Mnemonics can be incredibly cool. When I was in medical school, there was just too much stuff to remember and memory aids were so very helpful. Most specifically I refer to the vile and inappropriate one that helped me remember the cranial nerves which I remember to this day and will not share in print. In ancient times orators used memory palaces to memorize long speeches or poems, associating words with ...

Read more...

Requesting a second opinion can be a touchy subject for a patient. I’d like to think that when I was in practice, I was never offended when a patient’s family requested a second opinion, but that probably doesn’t universally reflect my response in every circumstance. But I am confident in saying that as often as not, I would be the one suggesting that we get another pair of eyes to ...

Read more...

Every business on earth has an angle on the market.  Business leaders around the world work tirelessly, attempting to edge out their competitors by delivering the best service to their customers. When all is said and done, physicians want to deliver the best care they can to each patient.  As medical students who are eager to serve, we are committed to examining the space where business and medicine intertwine ...

Read more...

"What is your personal experience with human suffering?" he asked. Fellowship interview season. Interviewing for pulmonary and critical care, one may expect such a question. I thought I was ready for it. But the simple truth is that I didn't really have the right answer; I probably never will. During the morning rounds, my attending physician heaved a weary sigh: "150,000 people die every day!" Out of the blue. I quizzingly ...

Read more...

Part of a series. Among Medicare recipients, those discharged from the hospital incur about a 20 percent risk of an unplanned readmission within 30 days. The number is higher for some conditions such as heart failure. This is the result of a terribly dysfunctional health care delivery system. Of course some patients will need readmission; the number can never be pushed down to zero, but 20 percent is appalling. Why ...

Read more...

All of us who care for the poor, the illiterate, the poorly educated, the immigrant, the frail, and the abused know this: caring for them involves many challenges that aren’t picked up by Medicare computers or big data. Simplistic calculations about quality metrics such as hospital readmission rates have been way off the mark at capturing the complexities of caring for these patients. A recent study from researchers in Boston ...

Read more...

During medical school, we are taught the physiology, anatomy, and pathophysiology of hundreds of disease processes. One thing medical schools don’t teach well is how to cope with losing a patient. Some physicians will go many years as a physician before having their first patient die on them. Others will lose a patient earlier on during their career. I was the latter. I hadn’t even graduated from medical school yet ...

Read more...

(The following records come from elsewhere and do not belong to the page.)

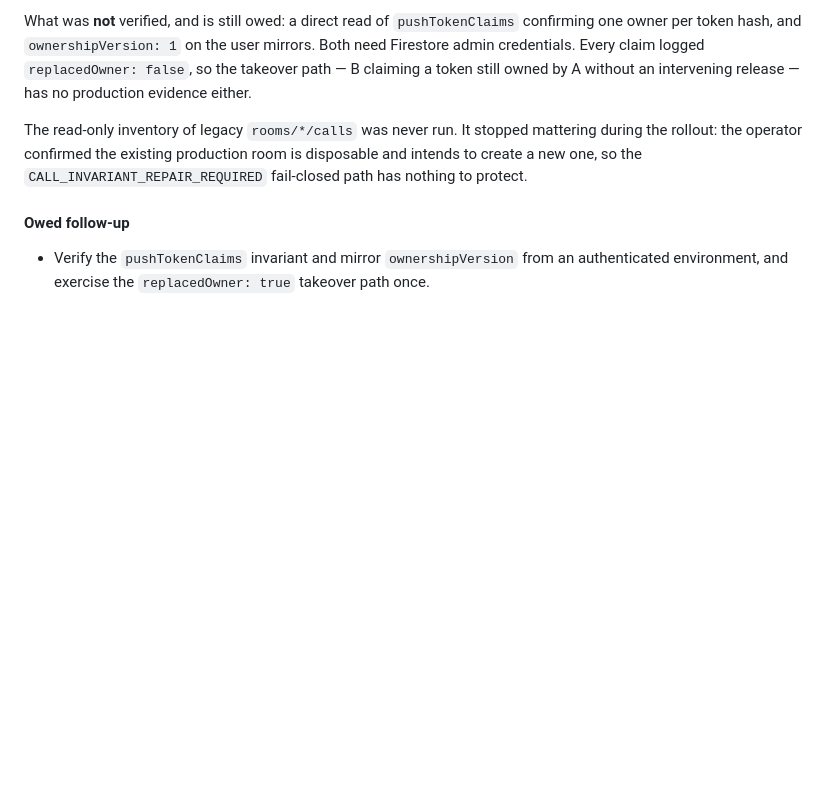
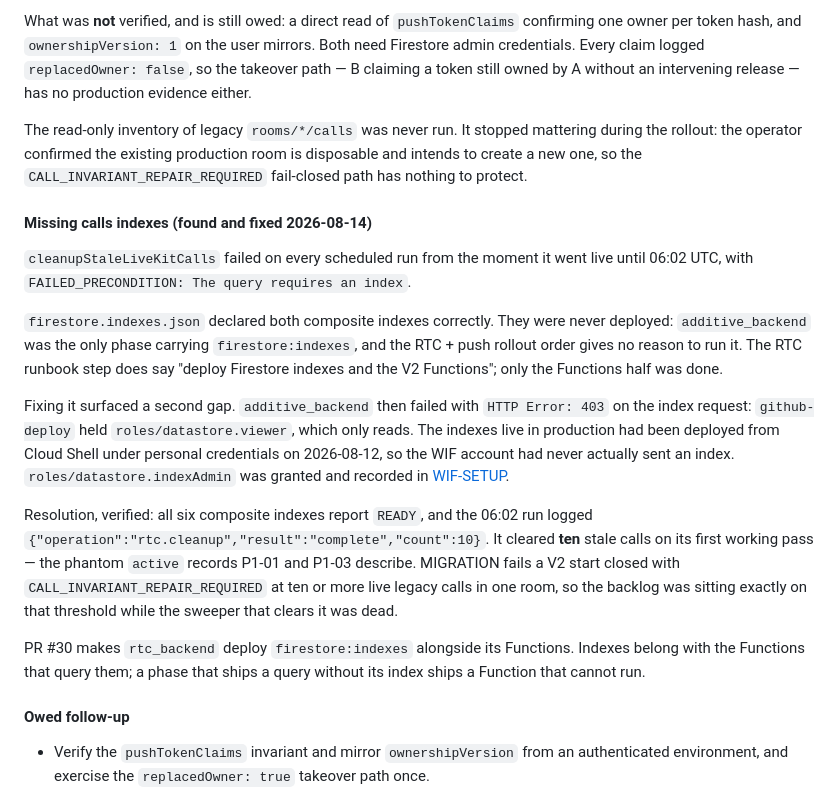
Before and after one commit to waydefu/chat-beta, a Markdown page: docs/HANDOFF.md, the part around the change. Drawn GitHub-style; blank space fills up the shorter version.

Commit message:
Record the missing calls indexes and their resolution
The scheduled stale-call cleanup was dead from the moment it shipped
until 06:02 UTC. Its first working run cleared ten stale calls, which is
the threshold at which a V2 start fails closed, so the backlog was
sitting on that line while the sweeper meant to clear it was down.

Also records the second gap it surfaced: the WIF account had never
deployed an index, because every index in production went out from Cloud
Shell under personal credentials.

Co-Authored-By: Claude Opus 5 <noreply@anthropic.com>

```diff
--- a/docs/HANDOFF.md
+++ b/docs/HANDOFF.md
@@ -149,6 +149,36 @@ mattering during the rollout: the operator confirmed the existing production
 room is disposable and intends to create a new one, so the
 `CALL_INVARIANT_REPAIR_REQUIRED` fail-closed path has nothing to protect.
 
+#### Missing calls indexes (found and fixed 2026-08-14)
+
+`cleanupStaleLiveKitCalls` failed on every scheduled run from the moment it went
+live until 06:02 UTC, with `FAILED_PRECONDITION: The query requires an index`.
+
+`firestore.indexes.json` declared both composite indexes correctly. They were
+never deployed: `additive_backend` was the only phase carrying
+`firestore:indexes`, and the RTC + push rollout order gives no reason to run it.
+The RTC runbook step does say "deploy Firestore indexes and the V2 Functions";
+only the Functions half was done.
+
+Fixing it surfaced a second gap. `additive_backend` then failed with `HTTP Error:
+403` on the index request: `github-deploy` held `roles/datastore.viewer`, which
+only reads. The indexes live in production had been deployed from Cloud Shell
+under personal credentials on 2026-08-12, so the WIF account had never actually
+sent an index. `roles/datastore.indexAdmin` was granted and recorded in
+[WIF-SETUP](WIF-SETUP.md).
+
+Resolution, verified: all six composite indexes report `READY`, and the 06:02
+run logged `{"operation":"rtc.cleanup","result":"complete","count":10}`. It
+cleared **ten** stale calls on its first working pass — the phantom `active`
+records P1-01 and P1-03 describe. MIGRATION fails a V2 start closed with
+`CALL_INVARIANT_REPAIR_REQUIRED` at ten or more live legacy calls in one room,
+so the backlog was sitting exactly on that threshold while the sweeper that
+clears it was dead.
+
+PR #30 makes `rtc_backend` deploy `firestore:indexes` alongside its Functions.
+Indexes belong with the Functions that query them; a phase that ships a query
+without its index ships a Function that cannot run.
+
 #### Owed follow-up
 
 - Verify the `pushTokenClaims` invariant and mirror `ownershipVersion` from an
```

Earlier this year, when my mother was briefly hospitalized, nobody gave her the wrong medication (her wristband was checked before each medicine was dispensed).  Nobody missed a high or low blood pressure (her vital signs were taken every few hours, like clockwork). She was usually assisted to the bathroom so she wouldn’t fall (a sensor on her bed triggered an alarm if she started to get up). Thank goodness for hospital-based ...

Read more...

350 Pages

Most Popular